*WHAT YOU WILL DO:*
Note each line in the data holding the string "material" and report it.

*DATA LISTING:*
☆ ☆ ☆ ☆ ☆
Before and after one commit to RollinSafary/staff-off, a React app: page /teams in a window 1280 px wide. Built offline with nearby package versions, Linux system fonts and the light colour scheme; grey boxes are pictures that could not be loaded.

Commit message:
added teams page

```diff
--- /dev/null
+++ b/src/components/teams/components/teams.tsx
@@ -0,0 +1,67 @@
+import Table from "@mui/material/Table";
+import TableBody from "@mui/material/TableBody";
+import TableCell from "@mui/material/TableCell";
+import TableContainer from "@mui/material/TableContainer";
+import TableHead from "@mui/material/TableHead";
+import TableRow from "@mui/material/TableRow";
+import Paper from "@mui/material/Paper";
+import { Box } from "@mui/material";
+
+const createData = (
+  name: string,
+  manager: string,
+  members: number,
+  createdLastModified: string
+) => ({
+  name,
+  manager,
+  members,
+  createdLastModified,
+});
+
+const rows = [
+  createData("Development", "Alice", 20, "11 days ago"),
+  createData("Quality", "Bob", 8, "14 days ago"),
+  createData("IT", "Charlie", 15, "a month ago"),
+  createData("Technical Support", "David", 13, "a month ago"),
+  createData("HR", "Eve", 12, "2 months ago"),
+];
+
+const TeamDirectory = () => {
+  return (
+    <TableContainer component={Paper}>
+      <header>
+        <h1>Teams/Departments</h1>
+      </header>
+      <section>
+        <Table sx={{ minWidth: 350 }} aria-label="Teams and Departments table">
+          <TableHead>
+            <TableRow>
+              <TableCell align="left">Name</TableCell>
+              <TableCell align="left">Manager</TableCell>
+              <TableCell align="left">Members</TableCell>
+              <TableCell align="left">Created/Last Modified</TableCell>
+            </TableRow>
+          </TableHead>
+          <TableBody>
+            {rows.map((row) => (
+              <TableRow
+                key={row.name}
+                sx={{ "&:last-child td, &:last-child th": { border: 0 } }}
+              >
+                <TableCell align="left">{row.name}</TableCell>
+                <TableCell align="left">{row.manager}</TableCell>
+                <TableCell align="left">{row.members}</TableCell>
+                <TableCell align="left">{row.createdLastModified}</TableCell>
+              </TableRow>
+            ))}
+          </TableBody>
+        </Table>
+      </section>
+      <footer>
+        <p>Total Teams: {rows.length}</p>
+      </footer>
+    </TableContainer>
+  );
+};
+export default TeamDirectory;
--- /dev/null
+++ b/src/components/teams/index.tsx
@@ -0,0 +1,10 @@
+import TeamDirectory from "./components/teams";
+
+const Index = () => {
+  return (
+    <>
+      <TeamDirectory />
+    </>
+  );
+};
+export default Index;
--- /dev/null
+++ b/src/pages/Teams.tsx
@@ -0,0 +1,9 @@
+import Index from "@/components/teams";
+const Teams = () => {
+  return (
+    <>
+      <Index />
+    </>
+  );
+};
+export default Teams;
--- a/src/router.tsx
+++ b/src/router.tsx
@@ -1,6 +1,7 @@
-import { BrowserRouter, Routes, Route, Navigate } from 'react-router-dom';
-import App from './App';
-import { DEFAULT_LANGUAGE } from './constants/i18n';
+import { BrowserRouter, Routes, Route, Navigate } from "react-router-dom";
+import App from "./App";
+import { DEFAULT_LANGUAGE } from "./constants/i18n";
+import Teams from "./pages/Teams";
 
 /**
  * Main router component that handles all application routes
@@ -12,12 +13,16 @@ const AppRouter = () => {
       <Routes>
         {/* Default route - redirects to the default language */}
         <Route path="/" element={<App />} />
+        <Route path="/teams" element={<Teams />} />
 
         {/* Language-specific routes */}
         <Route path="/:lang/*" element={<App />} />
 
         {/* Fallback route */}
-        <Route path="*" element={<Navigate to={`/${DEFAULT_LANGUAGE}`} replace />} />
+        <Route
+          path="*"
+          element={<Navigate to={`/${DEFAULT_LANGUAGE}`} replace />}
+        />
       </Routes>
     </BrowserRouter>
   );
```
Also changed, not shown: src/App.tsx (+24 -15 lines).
☆ ☆ ☆ ☆ ☆
*REPLY TO THE EXERCISE:*
+import Table from "@mui/material/Table";
+import TableBody from "@mui/material/TableBody";
+import TableCell from "@mui/material/TableCell";
+import TableContainer from "@mui/material/TableContainer";
+import TableHead from "@mui/material/TableHead";
+import TableRow from "@mui/material/TableRow";
+import Paper from "@mui/material/Paper";
+import { Box } from "@mui/material";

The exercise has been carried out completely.